Prompt: Omit the images and return the remaining entries unchanged.

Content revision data
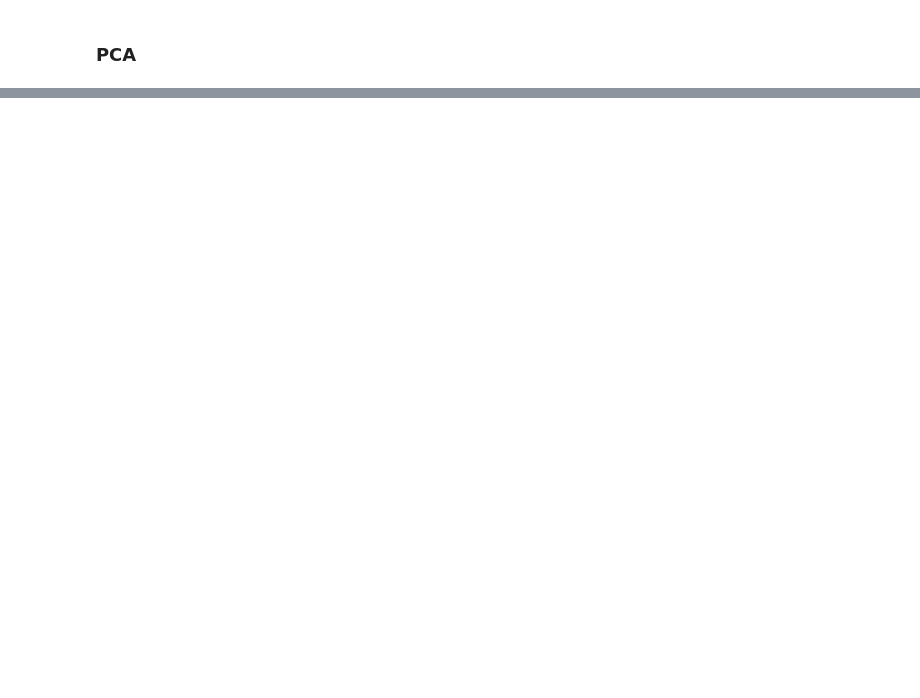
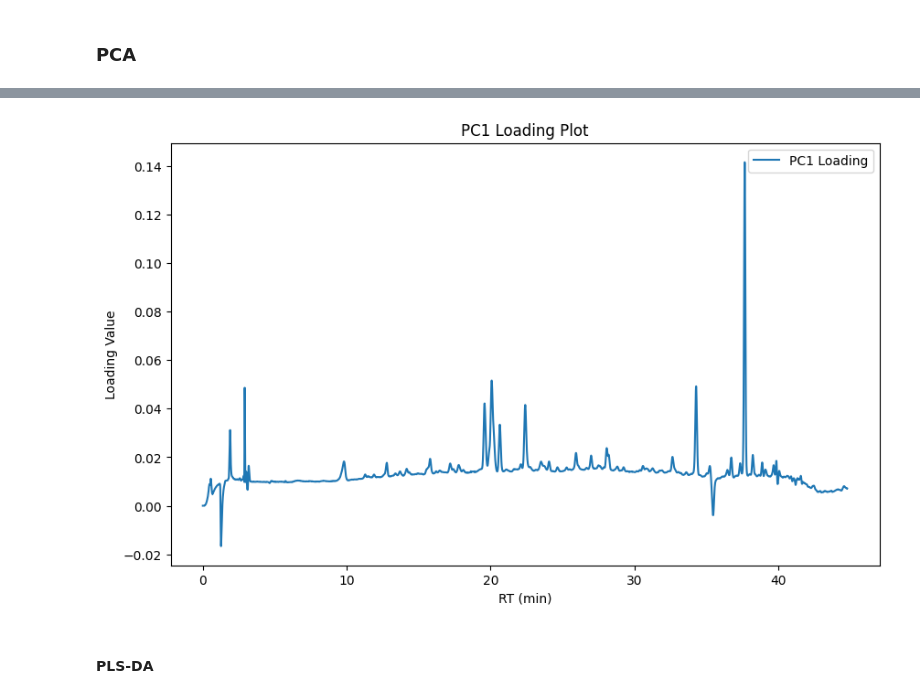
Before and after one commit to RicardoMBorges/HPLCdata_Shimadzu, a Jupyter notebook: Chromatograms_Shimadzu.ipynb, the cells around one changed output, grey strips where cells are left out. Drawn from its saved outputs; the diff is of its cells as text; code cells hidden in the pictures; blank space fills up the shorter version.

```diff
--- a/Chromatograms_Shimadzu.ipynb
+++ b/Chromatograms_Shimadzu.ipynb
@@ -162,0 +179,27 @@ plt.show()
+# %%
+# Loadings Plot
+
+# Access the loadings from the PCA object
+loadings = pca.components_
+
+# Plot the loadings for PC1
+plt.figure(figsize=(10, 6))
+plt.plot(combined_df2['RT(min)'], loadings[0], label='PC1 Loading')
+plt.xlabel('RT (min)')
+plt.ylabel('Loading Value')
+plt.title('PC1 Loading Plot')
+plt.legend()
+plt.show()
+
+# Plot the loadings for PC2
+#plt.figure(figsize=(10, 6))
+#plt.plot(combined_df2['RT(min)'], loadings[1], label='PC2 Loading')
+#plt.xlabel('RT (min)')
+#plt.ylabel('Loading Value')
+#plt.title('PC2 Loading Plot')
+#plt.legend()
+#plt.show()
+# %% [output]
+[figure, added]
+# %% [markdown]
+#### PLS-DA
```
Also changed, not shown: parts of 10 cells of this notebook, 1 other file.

Response area:
Before and after one commit to RicardoMBorges/HPLCdata_Shimadzu, a Jupyter notebook: Chromatograms_Shimadzu.ipynb, the cells around one changed output, grey strips where cells are left out. Drawn from its saved outputs; the diff is of its cells as text; code cells hidden in the pictures; blank space fills up the shorter version.

```diff
--- a/Chromatograms_Shimadzu.ipynb
+++ b/Chromatograms_Shimadzu.ipynb
@@ -162,0 +179,27 @@ plt.show()
+# %%
+# Loadings Plot
+
+# Access the loadings from the PCA object
+loadings = pca.components_
+
+# Plot the loadings for PC1
+plt.figure(figsize=(10, 6))
+plt.plot(combined_df2['RT(min)'], loadings[0], label='PC1 Loading')
+plt.xlabel('RT (min)')
+plt.ylabel('Loading Value')
+plt.title('PC1 Loading Plot')
+plt.legend()
+plt.show()
+
+# Plot the loadings for PC2
+#plt.figure(figsize=(10, 6))
+#plt.plot(combined_df2['RT(min)'], loadings[1], label='PC2 Loading')
+#plt.xlabel('RT (min)')
+#plt.ylabel('Loading Value')
+#plt.title('PC2 Loading Plot')
+#plt.legend()
+#plt.show()
+# %% [output]
+[figure, added]
+# %% [markdown]
+#### PLS-DA
```
Also changed, not shown: parts of 10 cells of this notebook, 1 other file.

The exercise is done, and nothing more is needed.